To identify ways in which parents and programs can help adolescents in developing countries, the World Health Organization (WHO) convened leading researchers and practitioners from around the world in 2006. Their report, Helping Parents in Developing Countries Improve Adolescents’ Health, drafted by Raising Teens Project Director A. Rae Simpson, PhD, identifies the five basic principles of parenting adolescents in the developing world:

  • Connection: Love
  • Behavior Control: Limit
  • Respect for Individuality: Respect
  • Modeling of Appropriate Behavior: Model
  • Provision and Protection: Provide

These principles, based on international research and consensus, are remarkably similar to those identified by the Raising Teens Project—which was based on cross-cultural U.S. research. The international report, however, combined the concept of monitoring and limiting behavior in its second principle, “Behavior Control.” The WHO report also gave special attention to “Respect for Individuality.” Across cultures, parenting that is controlling, critical, intrusive, and manipulative can result in problem behaviors—including risky sexual activity, substance abuse, and depression.

About 85 percent of the world’s adolescents are growing up in developing countries, where lives often are compromised and cut short by poverty, famine, war, ethnic and racial discrimination, oppression, trauma, and lack of access to education and healthcare.

Parenting programs in the developing world face a number of extraordinary challenges, including a wide range of cultural expectations; the difficulty of involving parents, particularly fathers, in such endeavors; and the ramifications of living in desperate conditions where trauma, poverty, and disease are commonplace.

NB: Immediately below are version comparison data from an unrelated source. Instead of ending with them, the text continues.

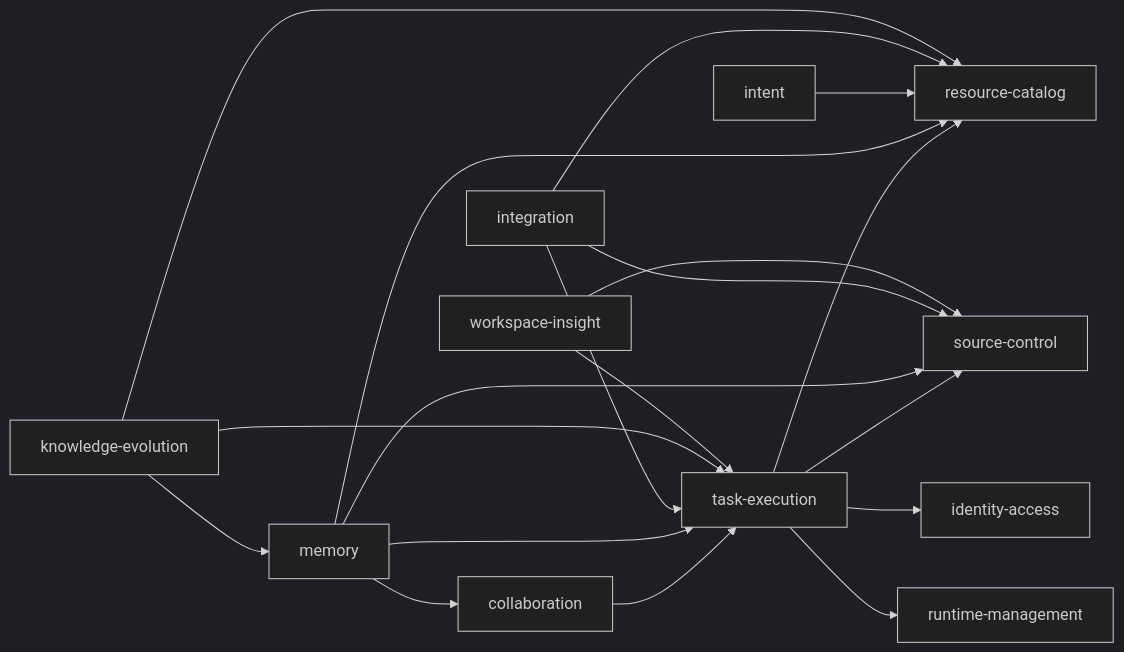
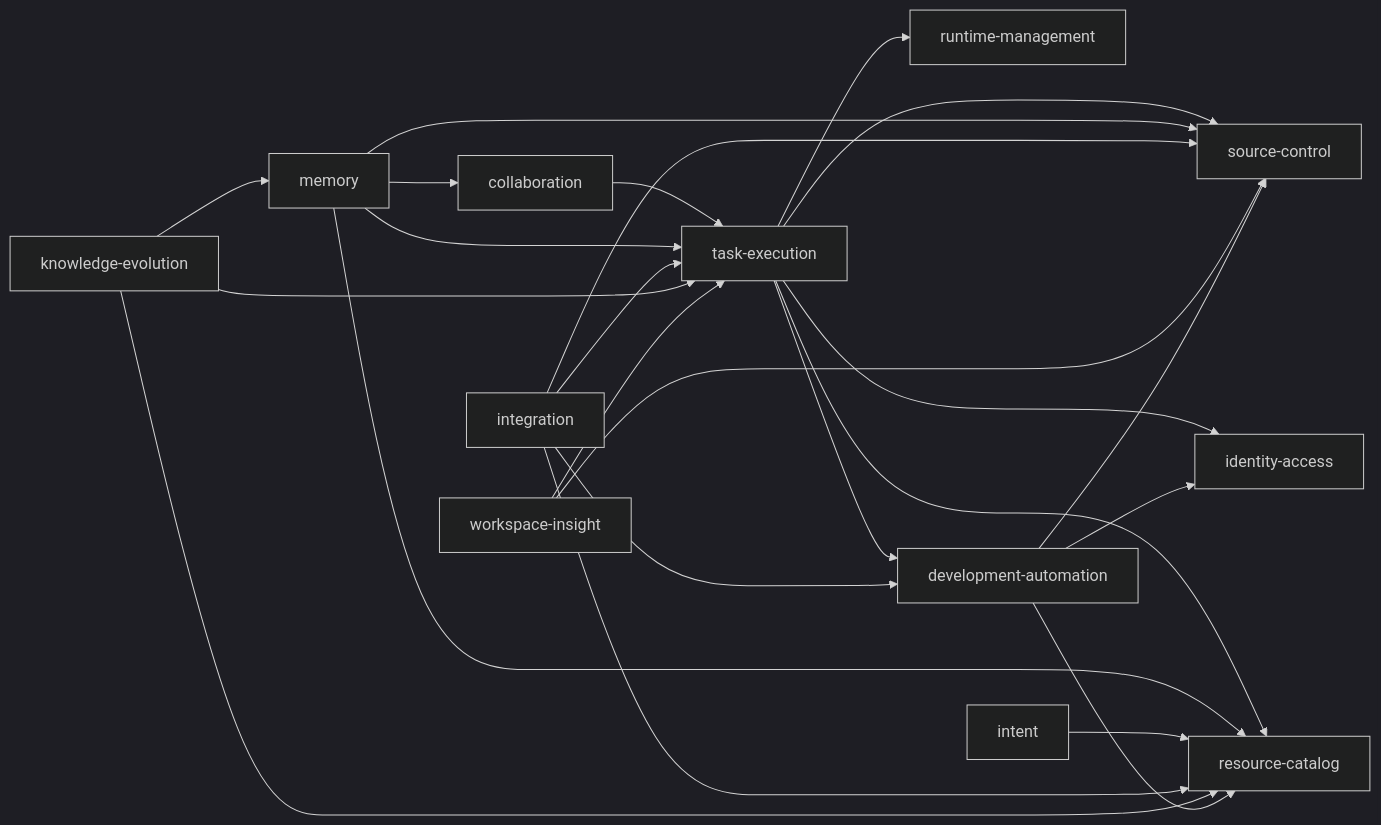
One commit to wangbinquan/agent-workflow changed the second of 2 diagrams in design/RFC-294-backend-layered-target-architecture/design.md. Above: the diagram before and after it, drawn with Mermaid (dark theme). The commit also changed other lines of this file and 4 other files, not shown here.

First line of the commit message:
docs(architecture): refresh RFC-294 landing baseline

````diff
--- a/design/RFC-294-backend-layered-target-architecture/design.md
+++ b/design/RFC-294-backend-layered-target-architecture/design.md
@@ -191,21 +224,26 @@
 ```mermaid
 flowchart LR
   TE["task-execution"] --> IA["identity-access"]
   TE --> RC["resource-catalog"]
   TE --> SC["source-control"]
   TE --> RM["runtime-management"]
   COL["collaboration"] --> TE
   MEM["memory"] --> RC
   MEM --> SC
   MEM --> COL
   MEM --> TE
   INTENT["intent"] --> RC
   INTEG["integration"] --> TE
   INTEG --> RC
   INTEG --> SC
   KE["knowledge-evolution"] --> MEM
   KE --> RC
   KE --> TE
   WI["workspace-insight"] --> SC
   WI --> TE
+  DA["development-automation"] --> IA
+  DA --> RC
+  DA --> SC
+  TE --> DA
+  INTEG --> DA
 ```
````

Ultimately, the most urgent need of parents and families—everywhere in the world—is relief from conditions that cripple their efforts to support their adolescents.